She looked across at us two from the theology department, expression sharp, and teased, “It’s Eve’s fault, right? That’s what you believe. Eve did it.”

I could see her anger. I could feel my own flaring in response. The voice in my head became more urgent: Don’t. Don’t do it… Don’t. Nope.

She repeated the sentiment. “It’s women’s fault, right? But God could be a woman. Catholics don’t believe that, though.”

The logical part of me yelled desperately for me to stay quiet. Responding to anger is often a useless endeavor, especially when anger is masked as an aggressive intellectual joke. Don’t say anything. Don’t do it… I looked at her and affected my very best confused expression: “I thought God was a dude.”

Oh God dammit, you said something.

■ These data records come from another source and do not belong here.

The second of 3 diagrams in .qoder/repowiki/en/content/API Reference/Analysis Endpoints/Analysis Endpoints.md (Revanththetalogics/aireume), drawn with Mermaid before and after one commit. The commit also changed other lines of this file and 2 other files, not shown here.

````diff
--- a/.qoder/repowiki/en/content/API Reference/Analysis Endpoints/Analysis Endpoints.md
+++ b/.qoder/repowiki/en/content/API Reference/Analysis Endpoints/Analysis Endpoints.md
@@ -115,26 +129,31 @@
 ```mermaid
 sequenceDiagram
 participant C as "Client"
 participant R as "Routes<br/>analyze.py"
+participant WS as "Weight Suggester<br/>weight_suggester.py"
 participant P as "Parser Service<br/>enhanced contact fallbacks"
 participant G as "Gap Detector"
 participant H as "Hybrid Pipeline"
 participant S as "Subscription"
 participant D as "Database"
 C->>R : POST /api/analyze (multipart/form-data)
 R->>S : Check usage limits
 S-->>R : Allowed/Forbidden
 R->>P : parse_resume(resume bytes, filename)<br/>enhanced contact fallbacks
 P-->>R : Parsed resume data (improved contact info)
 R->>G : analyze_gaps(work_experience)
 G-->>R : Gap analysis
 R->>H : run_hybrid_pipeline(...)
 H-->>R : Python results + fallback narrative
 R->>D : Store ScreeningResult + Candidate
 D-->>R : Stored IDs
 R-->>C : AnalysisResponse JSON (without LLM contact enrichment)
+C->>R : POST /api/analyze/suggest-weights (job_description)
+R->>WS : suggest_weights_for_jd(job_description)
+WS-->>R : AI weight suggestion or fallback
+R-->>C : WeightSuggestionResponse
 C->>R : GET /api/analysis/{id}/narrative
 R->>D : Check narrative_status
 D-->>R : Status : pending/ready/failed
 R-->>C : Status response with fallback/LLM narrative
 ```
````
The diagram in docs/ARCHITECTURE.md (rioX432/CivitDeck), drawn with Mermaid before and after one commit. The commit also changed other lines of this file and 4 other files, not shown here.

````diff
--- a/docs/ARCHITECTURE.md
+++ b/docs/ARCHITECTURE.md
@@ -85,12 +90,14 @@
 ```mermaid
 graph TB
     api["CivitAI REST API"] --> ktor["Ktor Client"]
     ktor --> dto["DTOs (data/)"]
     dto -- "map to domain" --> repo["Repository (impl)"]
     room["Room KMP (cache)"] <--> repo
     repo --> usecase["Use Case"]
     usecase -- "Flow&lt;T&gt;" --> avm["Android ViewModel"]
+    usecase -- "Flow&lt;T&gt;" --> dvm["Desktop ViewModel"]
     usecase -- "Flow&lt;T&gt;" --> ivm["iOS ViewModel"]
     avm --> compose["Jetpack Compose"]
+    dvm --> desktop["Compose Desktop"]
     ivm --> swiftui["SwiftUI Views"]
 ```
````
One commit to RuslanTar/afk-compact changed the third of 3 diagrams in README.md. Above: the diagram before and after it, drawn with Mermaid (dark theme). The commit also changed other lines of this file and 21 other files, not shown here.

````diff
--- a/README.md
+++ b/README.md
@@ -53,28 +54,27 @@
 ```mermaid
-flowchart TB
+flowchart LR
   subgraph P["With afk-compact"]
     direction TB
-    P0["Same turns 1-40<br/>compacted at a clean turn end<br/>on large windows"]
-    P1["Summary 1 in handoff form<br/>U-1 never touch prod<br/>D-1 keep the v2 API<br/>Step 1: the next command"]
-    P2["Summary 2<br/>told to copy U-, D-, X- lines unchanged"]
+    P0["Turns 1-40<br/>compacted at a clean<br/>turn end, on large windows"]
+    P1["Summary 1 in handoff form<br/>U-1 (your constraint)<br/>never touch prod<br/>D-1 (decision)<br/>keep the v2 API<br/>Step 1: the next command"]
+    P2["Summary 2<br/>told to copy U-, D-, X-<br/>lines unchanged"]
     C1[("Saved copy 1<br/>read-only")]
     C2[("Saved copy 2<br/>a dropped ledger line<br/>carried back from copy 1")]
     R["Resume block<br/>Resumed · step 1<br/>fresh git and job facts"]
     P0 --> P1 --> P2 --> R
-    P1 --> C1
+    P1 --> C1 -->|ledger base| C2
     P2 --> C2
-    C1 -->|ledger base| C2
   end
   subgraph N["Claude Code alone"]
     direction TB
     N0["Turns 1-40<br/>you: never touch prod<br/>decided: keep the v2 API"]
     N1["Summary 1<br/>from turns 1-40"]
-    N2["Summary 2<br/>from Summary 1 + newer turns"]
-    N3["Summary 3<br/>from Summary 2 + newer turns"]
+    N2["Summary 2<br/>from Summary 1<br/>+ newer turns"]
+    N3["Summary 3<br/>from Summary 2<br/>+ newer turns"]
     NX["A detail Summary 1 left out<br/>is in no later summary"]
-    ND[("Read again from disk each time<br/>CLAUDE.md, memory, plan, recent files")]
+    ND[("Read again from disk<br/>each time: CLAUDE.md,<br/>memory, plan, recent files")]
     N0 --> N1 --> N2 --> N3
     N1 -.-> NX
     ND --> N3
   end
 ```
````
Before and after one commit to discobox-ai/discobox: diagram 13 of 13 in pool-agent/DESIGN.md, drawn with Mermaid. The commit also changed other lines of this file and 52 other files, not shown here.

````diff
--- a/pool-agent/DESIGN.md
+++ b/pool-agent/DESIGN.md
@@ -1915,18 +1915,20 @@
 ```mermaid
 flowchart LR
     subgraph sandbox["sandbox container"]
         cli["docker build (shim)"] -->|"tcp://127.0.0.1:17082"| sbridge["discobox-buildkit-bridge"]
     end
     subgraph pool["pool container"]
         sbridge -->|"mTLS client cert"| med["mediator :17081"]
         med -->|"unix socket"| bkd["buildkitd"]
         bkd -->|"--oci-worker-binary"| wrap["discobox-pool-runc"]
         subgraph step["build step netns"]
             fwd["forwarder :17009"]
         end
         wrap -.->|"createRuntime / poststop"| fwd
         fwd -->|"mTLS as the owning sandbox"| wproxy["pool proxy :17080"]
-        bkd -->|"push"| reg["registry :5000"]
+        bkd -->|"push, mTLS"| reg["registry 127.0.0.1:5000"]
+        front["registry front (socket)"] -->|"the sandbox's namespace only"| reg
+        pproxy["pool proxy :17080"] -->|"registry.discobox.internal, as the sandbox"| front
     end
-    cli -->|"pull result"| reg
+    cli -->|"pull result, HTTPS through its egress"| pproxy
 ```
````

My chair smoothly transitioned us to a more mundane topic, as he is much wiser than I am, and I honestly don’t think my soft voice made it over the din. Still, I became upset with myself for responding at all. It meant I had succumbed to my own anger, and so I had done what I often do when I’m furious: worked to provoke the other person even more. It’s like tapping a giant bald guy on the head when he’s already glaring. Sometimes I can’t resist.

I frighten myself when real anger flickers into view. That was real anger. That there, that game of playing stupid. Because I’m so tired of being told that the Church to whom I’ve given my life hates women. It is something of an irony, since I’m a woman. Now, I won’t claim that the Church has always treated women well, or that it isn’t an issue of great importance today. I’m just so tired of conversations that have ended before they’ve begun. They’re my least favorite.

And believe me, my plans for dismantling my “opponent” were already coolly arranged. If I provoked her about the nature of God, I’d be able to step behind her assumption about Eve and eventually bring us back there, back to Eve, to show her what the Church really thinks. I’m good at that. Reaching backward to something much more deeply broken. Cracking it apart to show its pieces.

I hate it. Doing it. Once I loved making those kinds of arguments, especially for the Church. And now I hate it, and I especially hate doing it when I’m angry. I always used to lose my skull in defense of the Church. I was basically infamous for it. But the most frightening element of the experience for me, from the inside, was the very, very cold and heartless anger that made my mind a blank slate of logic. All of my compassion – vanished away. My highly accurate perception of where others hurt and need – now a weapon. Others stared at me when I’d burst into angry tears. I trembled inwardly when there were none.

I don’t like it. I know what it’s like to be taken apart on a table.

Nowadays I’ll perform one of those little judo moves that protect by redirecting the force rather than meeting it head on. Convince the other person by using strength they already have. It’s much less violent, and in my experience others are more receptive to the final conclusion. They think it was their own idea half the time anyway.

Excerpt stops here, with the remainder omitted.